= EXERCISE GOAL =
Exact copy, no pictures: output each line below as it stands.
########
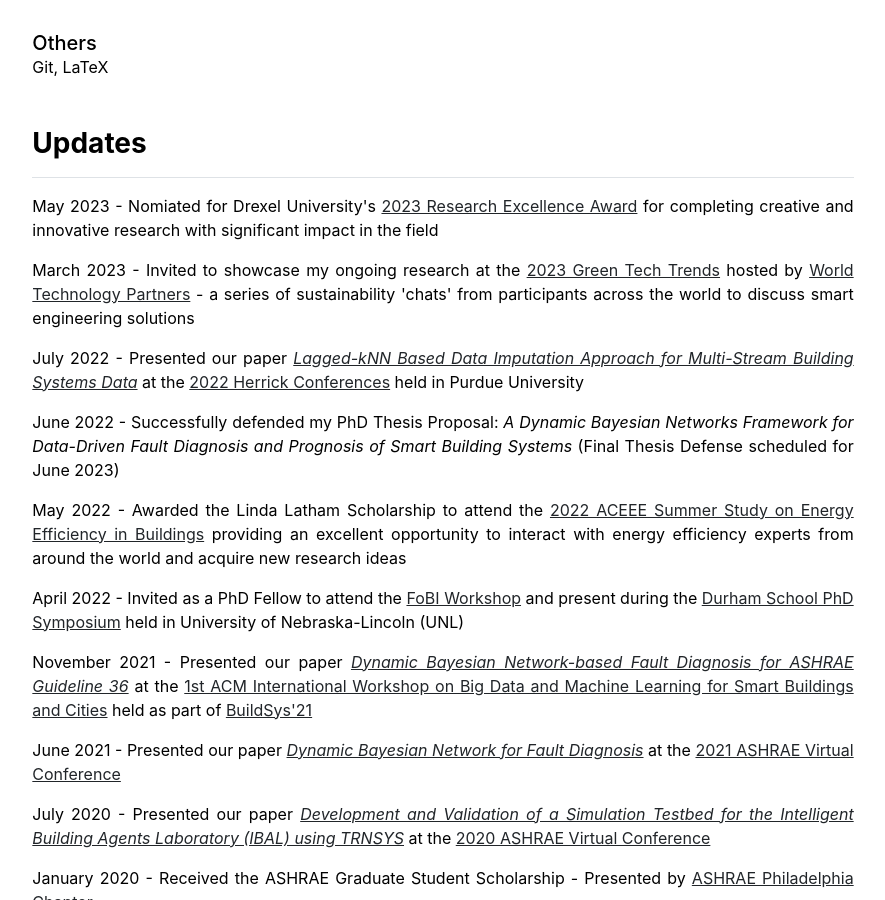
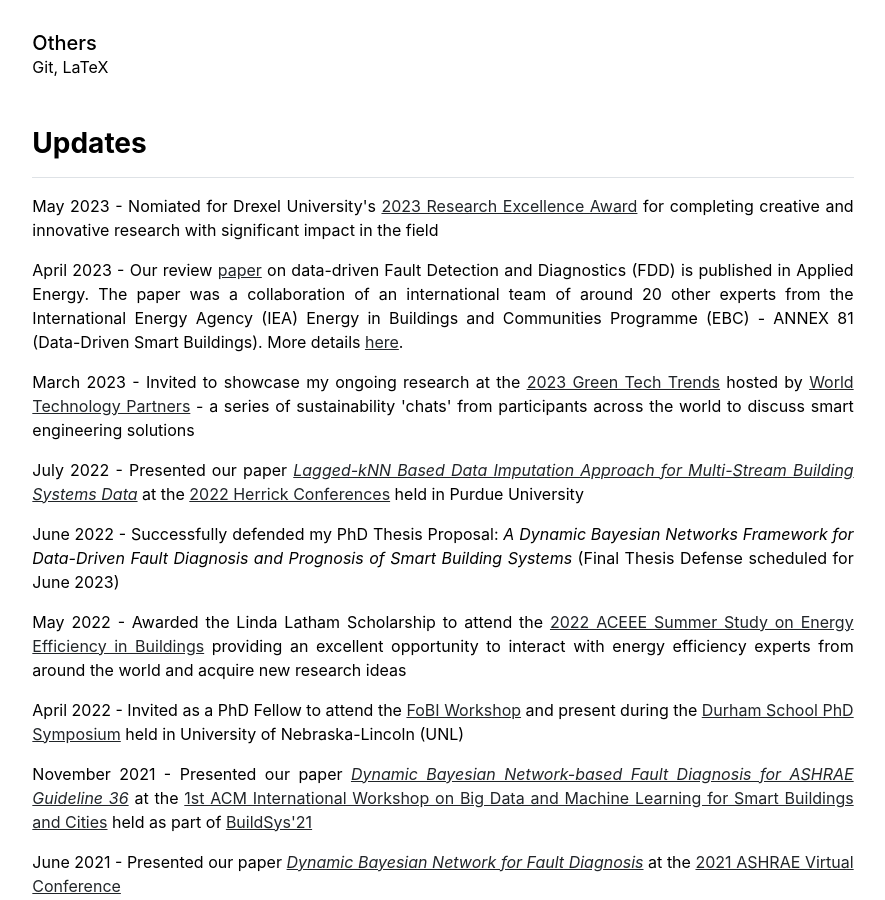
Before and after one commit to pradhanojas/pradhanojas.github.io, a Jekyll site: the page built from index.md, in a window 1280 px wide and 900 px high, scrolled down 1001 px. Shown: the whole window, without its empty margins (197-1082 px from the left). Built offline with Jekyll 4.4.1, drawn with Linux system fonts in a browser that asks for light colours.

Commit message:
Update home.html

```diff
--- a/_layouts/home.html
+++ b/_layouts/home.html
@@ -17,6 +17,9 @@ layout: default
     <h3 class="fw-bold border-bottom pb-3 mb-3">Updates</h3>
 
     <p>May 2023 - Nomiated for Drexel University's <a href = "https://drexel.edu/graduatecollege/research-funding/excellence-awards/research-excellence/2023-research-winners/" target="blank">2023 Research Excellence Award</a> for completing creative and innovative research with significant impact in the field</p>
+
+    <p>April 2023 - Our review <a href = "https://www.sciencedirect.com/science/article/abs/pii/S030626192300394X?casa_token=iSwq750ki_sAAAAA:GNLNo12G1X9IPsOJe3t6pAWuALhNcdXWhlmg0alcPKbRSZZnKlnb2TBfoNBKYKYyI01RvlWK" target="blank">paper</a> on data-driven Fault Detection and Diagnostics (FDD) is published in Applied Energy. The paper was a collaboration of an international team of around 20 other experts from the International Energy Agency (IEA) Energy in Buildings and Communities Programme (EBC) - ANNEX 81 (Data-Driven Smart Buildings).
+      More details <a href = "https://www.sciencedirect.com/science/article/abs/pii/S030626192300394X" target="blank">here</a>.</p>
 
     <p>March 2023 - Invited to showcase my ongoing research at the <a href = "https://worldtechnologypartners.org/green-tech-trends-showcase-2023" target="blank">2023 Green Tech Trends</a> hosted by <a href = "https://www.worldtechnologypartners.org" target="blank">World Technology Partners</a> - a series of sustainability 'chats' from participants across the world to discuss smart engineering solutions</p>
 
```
########
= EXERCISE OUTPUT =
Before and after one commit to pradhanojas/pradhanojas.github.io, a Jekyll site: the page built from index.md, in a window 1280 px wide and 900 px high, scrolled down 1001 px. Shown: the whole window, without its empty margins (197-1082 px from the left). Built offline with Jekyll 4.4.1, drawn with Linux system fonts in a browser that asks for light colours.

Commit message:
Update home.html

```diff
--- a/_layouts/home.html
+++ b/_layouts/home.html
@@ -17,6 +17,9 @@ layout: default
     <h3 class="fw-bold border-bottom pb-3 mb-3">Updates</h3>
 
     <p>May 2023 - Nomiated for Drexel University's <a href = "https://drexel.edu/graduatecollege/research-funding/excellence-awards/research-excellence/2023-research-winners/" target="blank">2023 Research Excellence Award</a> for completing creative and innovative research with significant impact in the field</p>
+
+    <p>April 2023 - Our review <a href = "https://www.sciencedirect.com/science/article/abs/pii/S030626192300394X?casa_token=iSwq750ki_sAAAAA:GNLNo12G1X9IPsOJe3t6pAWuALhNcdXWhlmg0alcPKbRSZZnKlnb2TBfoNBKYKYyI01RvlWK" target="blank">paper</a> on data-driven Fault Detection and Diagnostics (FDD) is published in Applied Energy. The paper was a collaboration of an international team of around 20 other experts from the International Energy Agency (IEA) Energy in Buildings and Communities Programme (EBC) - ANNEX 81 (Data-Driven Smart Buildings).
+      More details <a href = "https://www.sciencedirect.com/science/article/abs/pii/S030626192300394X" target="blank">here</a>.</p>
 
     <p>March 2023 - Invited to showcase my ongoing research at the <a href = "https://worldtechnologypartners.org/green-tech-trends-showcase-2023" target="blank">2023 Green Tech Trends</a> hosted by <a href = "https://www.worldtechnologypartners.org" target="blank">World Technology Partners</a> - a series of sustainability 'chats' from participants across the world to discuss smart engineering solutions</p>
 
```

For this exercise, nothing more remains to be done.